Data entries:
=== Begin Enclosure ===

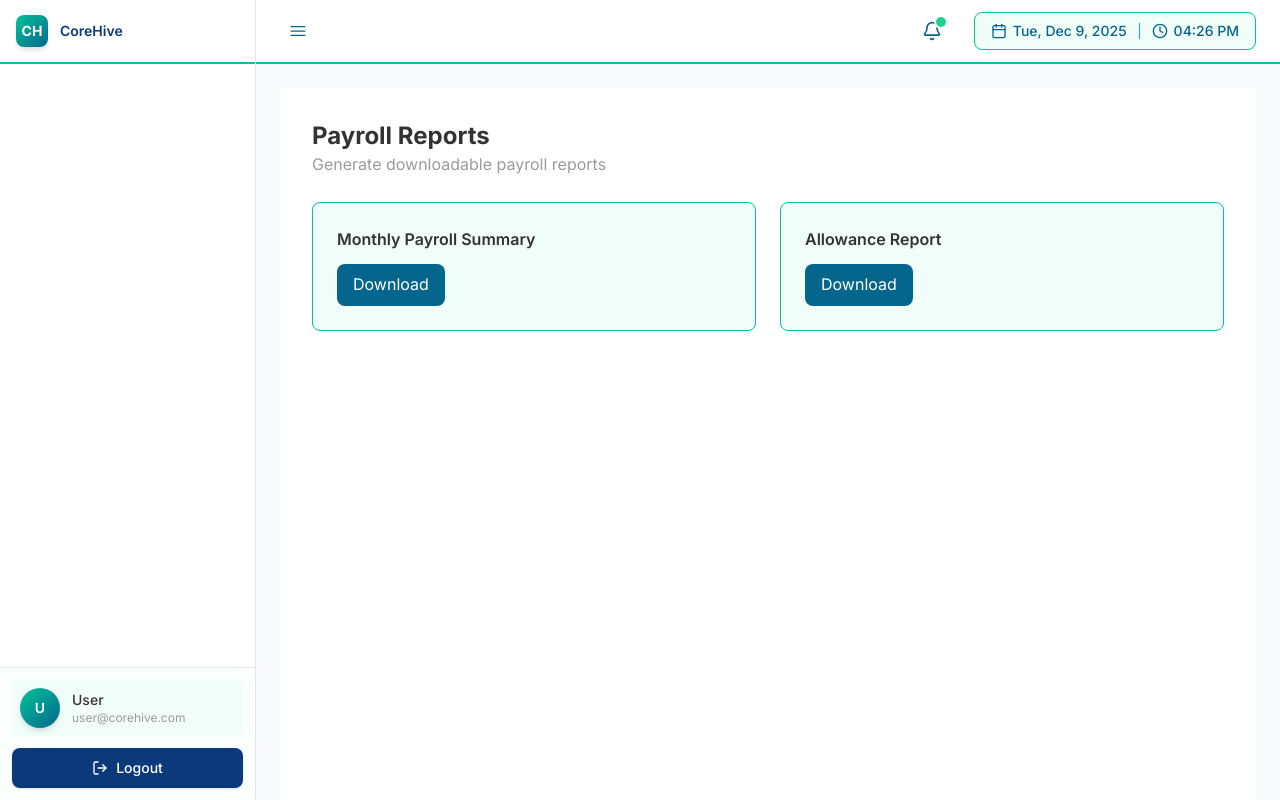
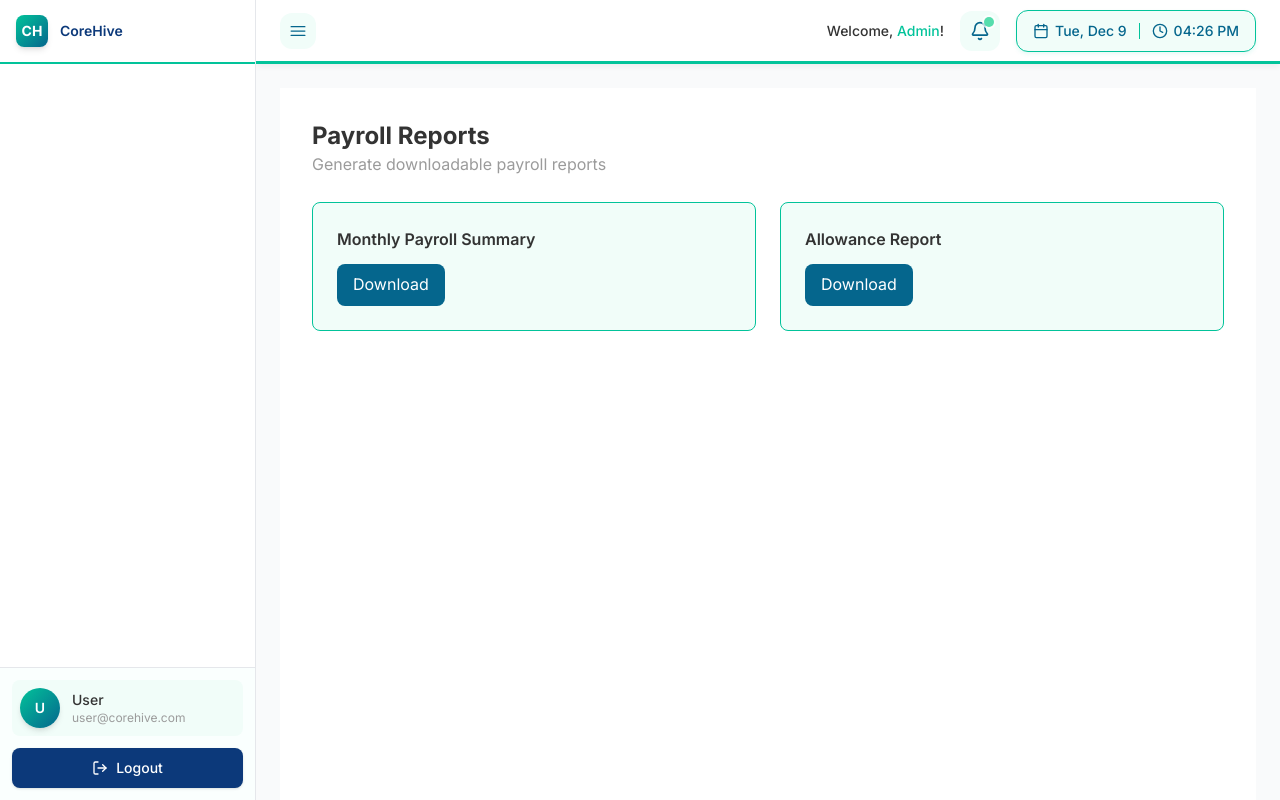
Before and after one commit to She-han/CoreHive-SaaS_HR_Platform, a React (Vite) app in the folder frontend/: page /hr_staff/payroll/reports in a window 1280 px wide. Built offline with nearby package versions, Linux system fonts and the light colour scheme.

Commit message:
UI updated

```diff
--- a/frontend/src/components/layout/DashboardLayout.jsx
+++ b/frontend/src/components/layout/DashboardLayout.jsx
@@ -1,13 +1,97 @@
-import React, { useState, useEffect, useMemo } from 'react';
-import { Bars3Icon, XMarkIcon } from '@heroicons/react/24/outline';
+import React, { useState, useEffect, useMemo, useCallback, memo } from 'react';
+import { Bars3Icon } from '@heroicons/react/24/outline';
 import { useSelector } from 'react-redux';
+import { selectUser } from '../../store/slices/authSlice';
 import Sidebar from './Sidebar';
-import { Bell, Calendar, Clock } from "lucide-react";
+import { Bell, Calendar, Clock, Search, ChevronDown } from "lucide-react";
+
+// Theme colors
+const THEME = {
+  primary: '#02C39A',
+  secondary: '#05668D',
+  dark: '#0C397A',
+  background: '#F1FDF9',
+  success: '#1ED292',
+  text: '#333333',
+  muted: '#9B9B9B'
+};
+
+// Memoized Header Date/Time Component for performance
+const HeaderDateTime = memo(({ date, time }) => (
+  <div
+    className="hidden md:flex items-center gap-3 px-4 py-2.5 rounded-xl"
+    style={{
+      backgroundColor: THEME.background,
+      border: `1px solid ${THEME.primary}`,
+      boxShadow: '0 2px 4px rgba(2, 195, 154, 0.1)'
+    }}
+  >
+    <div className="flex items-center gap-1.5" style={{ color: THEME.secondary }}>
+      <Calendar className="w-4 h-4" />
+      <span className="text-sm font-medium">{date}</span>
+    </div>
+    <div
+      className="w-px h-4"
+      style={{ backgroundColor: THEME.primary }}
+    />
+    <div className="flex items-center gap-1.5" style={{ color: THEME.secondary }}>
+      <Clock className="w-4 h-4" />
+      <span className="text-sm font-medium">{time}</span>
+    </div>
+  </div>
+));
+HeaderDateTime.displayName = 'HeaderDateTime';
+
+// Memoized Notification Button
+const NotificationButton = memo(() => (
+  <button
+    className="relative p-2.5 rounded-xl transition-all duration-200 hover:shadow-md"
+    style={{
+      backgroundColor: THEME.background,
+      color: THEME.secondary
+    }}
+  >
+    <Bell className="w-5 h-5" />
+    <span
+      className="absolute top-1.5 right-1.5 block w-2.5 h-2.5 rounded-full ring-2 ring-white animate-pulse"
+      style={{ backgroundColor: THEME.success }}
+    />
+  </button>
+));
+NotificationButton.displayName = 'NotificationButton';
+
+
+// Memoized User Welcome Component
+const UserWelcome = memo(({ user }) => {
+
+   // Extract username from email
+  const userName = useMemo(() =>
+    user?.email?.split('@')[0] || 'Admin',
+    [user?.email]
+  );
+
+  const displayName = useMemo(() =>
+    user?.firstName || user?.role?.replace('_', ' ') || 'User',
+    [user?.firstName, user?.role]
+  );
+
+  return (
+    <div className="hidden lg:flex items-center gap-3">
+      <div className="text-right">
+        <p className="text-sm font-medium" style={{ color: THEME.text }}>
+          Welcome, <span style={{ color: THEME.primary }}>{userName}</span>!
+        </p>
+
+      </div>
+    </div>
+  );
+});
+UserWelcome.displayName = 'UserWelcome';
 
 /**
  * Dashboard Layout with Sidebar
- * Provides consistent layout structure for all dashboard pages
- * Theme Colors: #333333, #02C39A, #9B9B9B, #1ED292, #0C397A, #F1FDF9, #05668D, #FFFFFF
+ * Modern design with CoreHive theme colors
+ * Optimized with memoization for performance
  */
 const DashboardLayout = ({ children, title }) => {
   const [sidebarCollapsed, setSidebarCollapsed] = useState(false);
@@ -20,7 +104,7 @@ const DashboardLayout = ({ children, title }) => {
   useEffect(() => {
     const timer = setInterval(() => {
       setCurrentTime(new Date());
-    }, 60000); // Update every minute
+    }, 60000);
 
     return () => clearInterval(timer);
   }, []);
@@ -29,7 +113,6 @@ const DashboardLayout = ({ children, title }) => {
   const formattedDateTime = useMemo(() => {
     const options = {
       weekday: 'short',
-      year: 'numeric',
       month: 'short',
       day: 'numeric'
     };
@@ -42,22 +125,26 @@ const DashboardLayout = ({ children, title }) => {
     return { date, time };
   }, [currentTime]);
 
-  const toggleSidebar = () => {
+  // Memoized toggle handlers
+  const toggleSidebar = useCallback(() => {
     setSidebarCollapsed(prev => !prev);
-  };
+  }, []);
 
-  const toggleMobileMenu = () => {
+  const toggleMobileMenu = useCallback(() => {
     setMobileMenuOpen(prev => !prev);
-  };
+  }, []);
+
+  const closeMobileMenu = useCallback(() => {
+    setMobileMenuOpen(false);
+  }, []);
 
   return (
-    <div className="flex h-screen" style={{ backgroundColor: '#F1FDF9' }}>
+    <div className="flex h-screen" style={{ backgroundColor: THEME.background }}>
       {/* Mobile sidebar overlay */}
       {mobileMenuOpen && (
         <div
-          className="fixed inset-0 z-40 bg-opacity-75 lg:hidden"
-          style={{ backgroundColor: 'rgba(51, 51, 51, 0.75)' }}
-          onClick={toggleMobileMenu}
+          className="fixed inset-0 z-40 bg-black/50 backdrop-blur-sm lg:hidden transition-opacity"
+          onClick={closeMobileMenu}
         />
       )}
 
@@ -67,9 +154,9 @@ const DashboardLayout = ({ children, title }) => {
       </div>
 
       {/* Mobile Sidebar */}
-      <div className={`fixed inset-y-0 left-0 z-50 w-64 bg-white shadow-xl transform transition-transform duration-300 ease-in-out lg:hidden ${mobileMenuOpen ? 'translate-x-0' : '-translate-x-full'
-        }`}>
-
+      <div className={`fixed inset-y-0 left-0 z-50 w-64 bg-white shadow-2xl transform transition-transform duration-300 ease-in-out lg:hidden ${
+        mobileMenuOpen ? 'translate-x-0' : '-translate-x-full'
+      }`}>
         <Sidebar isCollapsed={false} />
       </div>
 
@@ -77,22 +164,21 @@ const DashboardLayout = ({ children, title }) => {
       <div className="flex flex-1 flex-col overflow-hidden">
         {/* Top bar */}
         <header
-          className="flex items-center justify-between h-16 px-4 lg:px-6 shadow-sm"
-          style={{ backgroundColor: '#FFFFFF', borderBottom: '2px solid #02C39A' }}
+          className="flex items-center justify-between h-16 px-4 lg:px-6 shadow-sm relative z-10"
+          style={{
+            backgroundColor: '#FFFFFF',
+            borderBottom: `3px solid ${THEME.primary}`,
+            boxShadow: '0 4px 6px -1px rgba(0, 0, 0, 0.05)'
+          }}
         >
-          <div className="flex items-center">
+          <div className="flex items-center gap-4">
             {/* Mobile menu button */}
             <button
               onClick={toggleMobileMenu}
-              className="p-2 rounded-lg transition-all duration-200 lg:hidden"
-              style={{ color: '#05668D' }}
-              onMouseEnter={(e) => {
-                e.currentTarget.style.backgroundColor = '#F1FDF9';
-                e.currentTarget.style.color = '#02C39A';
-              }}
-              onMouseLeave={(e) => {
-                e.currentTarget.style.backgroundColor = 'transparent';
-                e.currentTarget.style.color = '#05668D';
+              className="p-2 rounded-xl transition-all duration-200 lg:hidden hover:shadow-md"
+              style={{
+                backgroundColor: THEME.background,
+                color: THEME.secondary
               }}
             >
               <Bars3Icon className="w-6 h-6" />
@@ -101,94 +187,38 @@ const DashboardLayout = ({ children, title }) => {
             {/* Desktop sidebar toggle */}
             <button
               onClick={toggleSidebar}
-              className="hidden lg:block p-2 rounded-lg transition-all duration-200"
-              style={{ color: '#05668D' }}
-              onMouseEnter={(e) => {
-                e.currentTarget.style.backgroundColor = '#F1FDF9';
-                e.currentTarget.style.color = '#02C39A';
-              }}
-              onMouseLeave={(e) => {
-                e.currentTarget.style.backgroundColor = 'transparent';
-                e.currentTarget.style.color = '#05668D';
+              className="hidden lg:flex items-center justify-center p-2 rounded-xl transition-all duration-200 hover:shadow-md"
+              style={{
+                backgroundColor: THEME.background,
+                color: THEME.secondary
               }}
             >
               <Bars3Icon className="w-5 h-5" />
             </button>
 
-            {/* Page title */}
-            {title && (
-              <h1
-                className="ml-4 text-lg font-semibold"
-                style={{ color: '#0C397A' }}
-              >
-                {title}
-              </h1>
-            )}
+
           </div>
 
           {/* Right side items */}
-          <div className="flex items-center gap-4 lg:gap-6">
-            {/* Welcome Message - Hidden on small screens */}
-            {user && (
-              <div className="hidden lg:block">
-                <p
-                  className="text-sm font-medium"
-                  style={{ color: '#333333' }}
-                >
-                  Welcome, <span style={{ color: '#02C39A' }}>{user?.firstName || user?.role?.replace('_', ' ')}</span>
-                </p>
-              </div>
-            )}
+          <div className="flex items-center gap-3 lg:gap-4">
+            {/* User Welcome */}
+            <UserWelcome user={user} />
 
-                {/* Notification Icon */}
-            <button
-              className="relative p-2 rounded-lg transition-all duration-200"
-              style={{ color: '#05668D' }}
-              onMouseEnter={(e) => {
-                e.currentTarget.style.backgroundColor = '#F1FDF9';
-                e.currentTarget.style.color = '#02C39A';
-              }}
-              onMouseLeave={(e) => {
-                e.currentTarget.style.backgroundColor = 'transparent';
-                e.currentTarget.style.color = '#05668D';
-              }}
-            >
-              <Bell className="w-5 h-5" />
-              <span
-                className="absolute top-1 right-1 block w-2.5 h-2.5 rounded-full ring-2 ring-white"
-                style={{ backgroundColor: '#1ED292' }}
-              />
-            </button>
+            {/* Notification Icon */}
+            <NotificationButton />
 
-            {/* DateTime Display - Hidden on small screens */}
-            <div
-              className="hidden md:flex items-center gap-3 px-4 py-2 rounded-lg"
-              style={{ backgroundColor: '#F1FDF9', border: '1px solid #02C39A' }}
-            >
-              <div className="flex items-center gap-1.5" style={{ color: '#05668D' }}>
-                <Calendar className="w-4 h-4" />
-                <span className="text-sm font-medium">{formattedDateTime.date}</span>
-              </div>
-              <div
-                className="w-px h-4"
-                style={{ backgroundColor: '#02C39A' }}
-              />
-              <div className="flex items-center gap-1.5" style={{ color: '#05668D' }}>
-                <Clock className="w-4 h-4" />
-                <span className="text-sm font-medium">{formattedDateTime.time}</span>
-              </div>
-            </div>
-
-
-
-
+            {/* DateTime Display */}
+            <HeaderDateTime
+              date={formattedDateTime.date}
+              time={formattedDateTime.time}
+            />
           </div>
         </header>
 
         {/* Main content */}
         <main
           className="flex-1 overflow-y-auto"
-          style={{ backgroundColor: '#F1FDF9' }}
+          style={{ backgroundColor: THEME.background }}
         >
           {children}
         </main>
```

=== End Enclosure ===

WHAT NEEDS TO BE DONE:
Collect every line from the records above that contains the word "medium".

ANSWER FOR THE TASK:
+      <span className="text-sm font-medium">{date}</span>
+      <span className="text-sm font-medium">{time}</span>
+        <p className="text-sm font-medium" style={{ color: THEME.text }}>
-                  className="text-sm font-medium"
-                <span className="text-sm font-medium">{formattedDateTime.date}</span>
-                <span className="text-sm font-medium">{formattedDateTime.time}</span>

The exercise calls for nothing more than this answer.